# Exercise description
Write out, exactly and in full, the records given below, but not their pictures.

Records from a data collection
++++
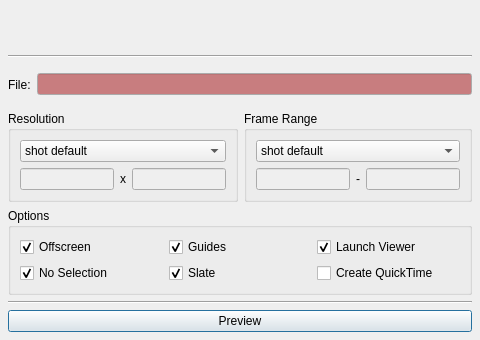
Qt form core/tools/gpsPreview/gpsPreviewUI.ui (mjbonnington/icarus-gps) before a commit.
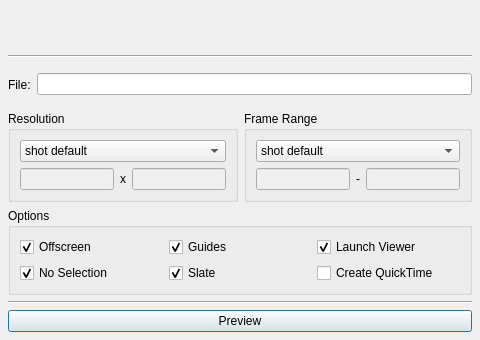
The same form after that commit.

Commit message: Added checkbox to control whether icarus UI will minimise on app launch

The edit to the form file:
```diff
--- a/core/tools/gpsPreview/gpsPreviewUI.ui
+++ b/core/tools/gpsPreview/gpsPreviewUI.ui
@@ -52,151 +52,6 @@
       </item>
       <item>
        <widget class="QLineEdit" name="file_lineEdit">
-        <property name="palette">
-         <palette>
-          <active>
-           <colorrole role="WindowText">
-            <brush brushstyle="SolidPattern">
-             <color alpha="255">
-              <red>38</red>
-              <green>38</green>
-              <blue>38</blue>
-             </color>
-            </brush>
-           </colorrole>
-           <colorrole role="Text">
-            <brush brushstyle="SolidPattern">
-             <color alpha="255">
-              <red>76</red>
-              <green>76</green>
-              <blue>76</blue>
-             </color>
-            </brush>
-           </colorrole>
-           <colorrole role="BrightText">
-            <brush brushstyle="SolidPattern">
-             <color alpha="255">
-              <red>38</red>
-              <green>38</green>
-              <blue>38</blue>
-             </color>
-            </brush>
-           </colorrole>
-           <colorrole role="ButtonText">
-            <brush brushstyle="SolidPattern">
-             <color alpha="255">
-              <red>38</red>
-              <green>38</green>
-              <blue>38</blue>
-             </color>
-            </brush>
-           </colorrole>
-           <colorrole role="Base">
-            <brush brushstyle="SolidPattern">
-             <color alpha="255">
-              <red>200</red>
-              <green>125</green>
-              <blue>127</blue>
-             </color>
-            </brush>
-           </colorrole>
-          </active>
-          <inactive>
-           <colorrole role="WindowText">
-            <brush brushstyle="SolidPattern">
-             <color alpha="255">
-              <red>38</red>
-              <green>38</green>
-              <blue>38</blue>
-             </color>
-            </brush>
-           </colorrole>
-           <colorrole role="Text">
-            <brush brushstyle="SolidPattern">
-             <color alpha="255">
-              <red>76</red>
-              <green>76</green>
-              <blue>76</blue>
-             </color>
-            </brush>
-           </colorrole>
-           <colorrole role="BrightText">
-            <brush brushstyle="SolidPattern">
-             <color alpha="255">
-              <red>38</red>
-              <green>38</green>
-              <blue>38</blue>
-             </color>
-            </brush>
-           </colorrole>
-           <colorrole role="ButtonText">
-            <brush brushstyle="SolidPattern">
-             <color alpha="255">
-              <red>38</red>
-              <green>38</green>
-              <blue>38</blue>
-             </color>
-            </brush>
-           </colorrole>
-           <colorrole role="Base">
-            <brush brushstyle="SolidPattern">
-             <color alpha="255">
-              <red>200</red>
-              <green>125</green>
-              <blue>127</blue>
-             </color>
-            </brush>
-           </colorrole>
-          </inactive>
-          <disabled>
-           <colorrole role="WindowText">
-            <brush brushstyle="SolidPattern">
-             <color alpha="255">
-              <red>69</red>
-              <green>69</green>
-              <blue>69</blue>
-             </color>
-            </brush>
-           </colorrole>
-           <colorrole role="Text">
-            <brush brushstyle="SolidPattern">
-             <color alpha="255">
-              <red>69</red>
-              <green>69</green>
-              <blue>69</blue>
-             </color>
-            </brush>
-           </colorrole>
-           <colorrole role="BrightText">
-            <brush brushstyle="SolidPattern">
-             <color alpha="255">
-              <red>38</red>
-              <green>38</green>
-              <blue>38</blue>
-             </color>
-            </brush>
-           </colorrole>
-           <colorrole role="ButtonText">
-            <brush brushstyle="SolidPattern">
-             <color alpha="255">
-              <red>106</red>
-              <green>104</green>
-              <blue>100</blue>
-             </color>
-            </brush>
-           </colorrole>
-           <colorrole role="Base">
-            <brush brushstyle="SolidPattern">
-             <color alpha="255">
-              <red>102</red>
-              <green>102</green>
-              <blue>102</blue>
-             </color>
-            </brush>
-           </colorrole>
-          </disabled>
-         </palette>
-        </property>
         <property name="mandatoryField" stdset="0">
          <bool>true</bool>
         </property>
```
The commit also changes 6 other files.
++++
# Answer area
Qt form core/tools/gpsPreview/gpsPreviewUI.ui (mjbonnington/icarus-gps) before a commit.
The same form after that commit.

Commit message: Added checkbox to control whether icarus UI will minimise on app launch

The edit to the form file:
```diff
--- a/core/tools/gpsPreview/gpsPreviewUI.ui
+++ b/core/tools/gpsPreview/gpsPreviewUI.ui
@@ -52,151 +52,6 @@
       </item>
       <item>
        <widget class="QLineEdit" name="file_lineEdit">
-        <property name="palette">
-         <palette>
-          <active>
-           <colorrole role="WindowText">
-            <brush brushstyle="SolidPattern">
-             <color alpha="255">
-              <red>38</red>
-              <green>38</green>
-              <blue>38</blue>
-             </color>
-            </brush>
-           </colorrole>
-           <colorrole role="Text">
-            <brush brushstyle="SolidPattern">
-             <color alpha="255">
-              <red>76</red>
-              <green>76</green>
-              <blue>76</blue>
-             </color>
-            </brush>
-           </colorrole>
-           <colorrole role="BrightText">
-            <brush brushstyle="SolidPattern">
-             <color alpha="255">
-              <red>38</red>
-              <green>38</green>
-              <blue>38</blue>
-             </color>
-            </brush>
-           </colorrole>
-           <colorrole role="ButtonText">
-            <brush brushstyle="SolidPattern">
-             <color alpha="255">
-              <red>38</red>
-              <green>38</green>
-              <blue>38</blue>
-             </color>
-            </brush>
-           </colorrole>
-           <colorrole role="Base">
-            <brush brushstyle="SolidPattern">
-             <color alpha="255">
-              <red>200</red>
-              <green>125</green>
-              <blue>127</blue>
-             </color>
-            </brush>
-           </colorrole>
-          </active>
-          <inactive>
-           <colorrole role="WindowText">
-            <brush brushstyle="SolidPattern">
-             <color alpha="255">
-              <red>38</red>
-              <green>38</green>
-              <blue>38</blue>
-             </color>
-            </brush>
-           </colorrole>
-           <colorrole role="Text">
-            <brush brushstyle="SolidPattern">
-             <color alpha="255">
-              <red>76</red>
-              <green>76</green>
-              <blue>76</blue>
-             </color>
-            </brush>
-           </colorrole>
-           <colorrole role="BrightText">
-            <brush brushstyle="SolidPattern">
-             <color alpha="255">
-              <red>38</red>
-              <green>38</green>
-              <blue>38</blue>
-             </color>
-            </brush>
-           </colorrole>
-           <colorrole role="ButtonText">
-            <brush brushstyle="SolidPattern">
-             <color alpha="255">
-              <red>38</red>
-              <green>38</green>
-              <blue>38</blue>
-             </color>
-            </brush>
-           </colorrole>
-           <colorrole role="Base">
-            <brush brushstyle="SolidPattern">
-             <color alpha="255">
-              <red>200</red>
-              <green>125</green>
-              <blue>127</blue>
-             </color>
-            </brush>
-           </colorrole>
-          </inactive>
-          <disabled>
-           <colorrole role="WindowText">
-            <brush brushstyle="SolidPattern">
-             <color alpha="255">
-              <red>69</red>
-              <green>69</green>
-              <blue>69</blue>
-             </color>
-            </brush>
-           </colorrole>
-           <colorrole role="Text">
-            <brush brushstyle="SolidPattern">
-             <color alpha="255">
-              <red>69</red>
-              <green>69</green>
-              <blue>69</blue>
-             </color>
-            </brush>
-           </colorrole>
-           <colorrole role="BrightText">
-            <brush brushstyle="SolidPattern">
-             <color alpha="255">
-              <red>38</red>
-              <green>38</green>
-              <blue>38</blue>
-             </color>
-            </brush>
-           </colorrole>
-           <colorrole role="ButtonText">
-            <brush brushstyle="SolidPattern">
-             <color alpha="255">
-              <red>106</red>
-              <green>104</green>
-              <blue>100</blue>
-             </color>
-            </brush>
-           </colorrole>
-           <colorrole role="Base">
-            <brush brushstyle="SolidPattern">
-             <color alpha="255">
-              <red>102</red>
-              <green>102</green>
-              <blue>102</blue>
-             </color>
-            </brush>
-           </colorrole>
-          </disabled>
-         </palette>
-        </property>
         <property name="mandatoryField" stdset="0">
          <bool>true</bool>
         </property>
```
The commit also changes 6 other files.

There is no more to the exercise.